ABOUT THIS EXERCISE: Search the entries below for the word "right" and copy each line that has it.

::: THE DATA :::

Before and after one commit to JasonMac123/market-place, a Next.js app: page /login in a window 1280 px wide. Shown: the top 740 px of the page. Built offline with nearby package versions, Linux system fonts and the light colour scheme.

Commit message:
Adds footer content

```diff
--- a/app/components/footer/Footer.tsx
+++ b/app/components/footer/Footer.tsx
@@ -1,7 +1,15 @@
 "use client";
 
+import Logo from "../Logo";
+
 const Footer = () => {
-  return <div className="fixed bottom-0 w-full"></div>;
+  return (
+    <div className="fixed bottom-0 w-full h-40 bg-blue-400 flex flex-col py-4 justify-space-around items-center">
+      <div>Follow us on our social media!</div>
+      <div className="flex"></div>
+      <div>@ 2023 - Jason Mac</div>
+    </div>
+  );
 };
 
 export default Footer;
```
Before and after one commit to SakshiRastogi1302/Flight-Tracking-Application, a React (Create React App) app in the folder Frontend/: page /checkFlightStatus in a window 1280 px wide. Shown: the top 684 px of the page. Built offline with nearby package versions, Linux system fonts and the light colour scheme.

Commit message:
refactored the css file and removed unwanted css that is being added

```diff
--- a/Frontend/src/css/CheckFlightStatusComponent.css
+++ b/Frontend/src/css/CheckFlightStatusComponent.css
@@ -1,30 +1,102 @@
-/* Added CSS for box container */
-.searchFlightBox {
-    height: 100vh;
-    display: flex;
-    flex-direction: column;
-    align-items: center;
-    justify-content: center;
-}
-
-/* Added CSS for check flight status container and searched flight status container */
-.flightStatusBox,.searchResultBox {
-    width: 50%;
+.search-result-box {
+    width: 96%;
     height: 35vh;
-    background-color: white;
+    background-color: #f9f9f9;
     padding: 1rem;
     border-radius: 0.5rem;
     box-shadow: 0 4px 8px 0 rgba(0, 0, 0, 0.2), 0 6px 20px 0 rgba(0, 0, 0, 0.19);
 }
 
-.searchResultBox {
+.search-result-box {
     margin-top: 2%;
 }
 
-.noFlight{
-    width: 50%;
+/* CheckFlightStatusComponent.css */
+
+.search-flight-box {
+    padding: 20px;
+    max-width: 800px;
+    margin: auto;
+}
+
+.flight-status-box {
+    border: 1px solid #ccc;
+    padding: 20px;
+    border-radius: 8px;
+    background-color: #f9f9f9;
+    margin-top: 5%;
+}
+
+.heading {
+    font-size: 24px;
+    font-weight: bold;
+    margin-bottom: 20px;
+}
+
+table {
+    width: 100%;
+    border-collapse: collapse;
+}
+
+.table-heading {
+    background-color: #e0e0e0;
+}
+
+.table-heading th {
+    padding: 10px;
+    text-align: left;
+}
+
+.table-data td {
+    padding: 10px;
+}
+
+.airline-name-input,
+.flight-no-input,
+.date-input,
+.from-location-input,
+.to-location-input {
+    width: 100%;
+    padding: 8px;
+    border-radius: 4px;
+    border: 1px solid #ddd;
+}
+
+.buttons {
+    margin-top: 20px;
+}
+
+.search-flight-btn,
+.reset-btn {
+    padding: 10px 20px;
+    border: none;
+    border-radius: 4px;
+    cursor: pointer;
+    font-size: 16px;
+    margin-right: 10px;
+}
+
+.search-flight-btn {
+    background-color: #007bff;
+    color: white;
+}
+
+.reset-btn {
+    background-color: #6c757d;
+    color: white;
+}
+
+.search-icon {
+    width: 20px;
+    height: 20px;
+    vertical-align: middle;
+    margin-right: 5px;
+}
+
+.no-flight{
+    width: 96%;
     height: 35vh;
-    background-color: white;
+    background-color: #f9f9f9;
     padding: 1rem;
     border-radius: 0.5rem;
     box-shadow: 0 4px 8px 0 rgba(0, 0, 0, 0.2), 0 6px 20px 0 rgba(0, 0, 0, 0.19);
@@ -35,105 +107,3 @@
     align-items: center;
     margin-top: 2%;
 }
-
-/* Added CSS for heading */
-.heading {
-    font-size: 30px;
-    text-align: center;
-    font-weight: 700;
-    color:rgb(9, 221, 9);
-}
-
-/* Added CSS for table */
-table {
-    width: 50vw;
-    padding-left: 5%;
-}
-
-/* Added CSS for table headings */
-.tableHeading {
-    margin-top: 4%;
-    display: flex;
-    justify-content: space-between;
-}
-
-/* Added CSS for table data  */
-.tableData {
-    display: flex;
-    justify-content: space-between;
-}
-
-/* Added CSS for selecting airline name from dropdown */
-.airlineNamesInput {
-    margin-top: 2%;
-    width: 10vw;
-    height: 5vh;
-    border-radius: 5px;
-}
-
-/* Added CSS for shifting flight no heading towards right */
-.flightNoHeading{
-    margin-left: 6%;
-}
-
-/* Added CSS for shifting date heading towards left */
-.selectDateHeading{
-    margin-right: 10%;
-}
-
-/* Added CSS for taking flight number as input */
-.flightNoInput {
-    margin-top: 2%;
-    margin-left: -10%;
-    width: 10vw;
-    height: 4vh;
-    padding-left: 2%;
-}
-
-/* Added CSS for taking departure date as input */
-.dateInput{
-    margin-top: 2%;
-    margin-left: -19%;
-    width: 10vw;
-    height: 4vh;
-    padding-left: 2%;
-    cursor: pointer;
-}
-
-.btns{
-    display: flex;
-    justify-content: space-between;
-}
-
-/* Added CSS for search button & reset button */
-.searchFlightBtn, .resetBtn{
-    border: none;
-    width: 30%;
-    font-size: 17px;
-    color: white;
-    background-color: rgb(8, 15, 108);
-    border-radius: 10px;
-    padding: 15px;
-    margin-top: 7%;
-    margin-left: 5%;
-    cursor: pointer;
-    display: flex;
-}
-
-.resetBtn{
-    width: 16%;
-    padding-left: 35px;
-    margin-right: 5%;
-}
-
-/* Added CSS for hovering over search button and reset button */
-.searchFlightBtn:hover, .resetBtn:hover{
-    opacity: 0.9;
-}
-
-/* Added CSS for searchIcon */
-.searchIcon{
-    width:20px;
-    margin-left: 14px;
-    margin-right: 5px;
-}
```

:::

PROBLEM SOLUTION:
+    margin-right: 10px;
+    margin-right: 5px;
-/* Added CSS for shifting flight no heading towards right */
-    margin-right: 10%;
-    margin-right: 5%;
-    margin-right: 5px;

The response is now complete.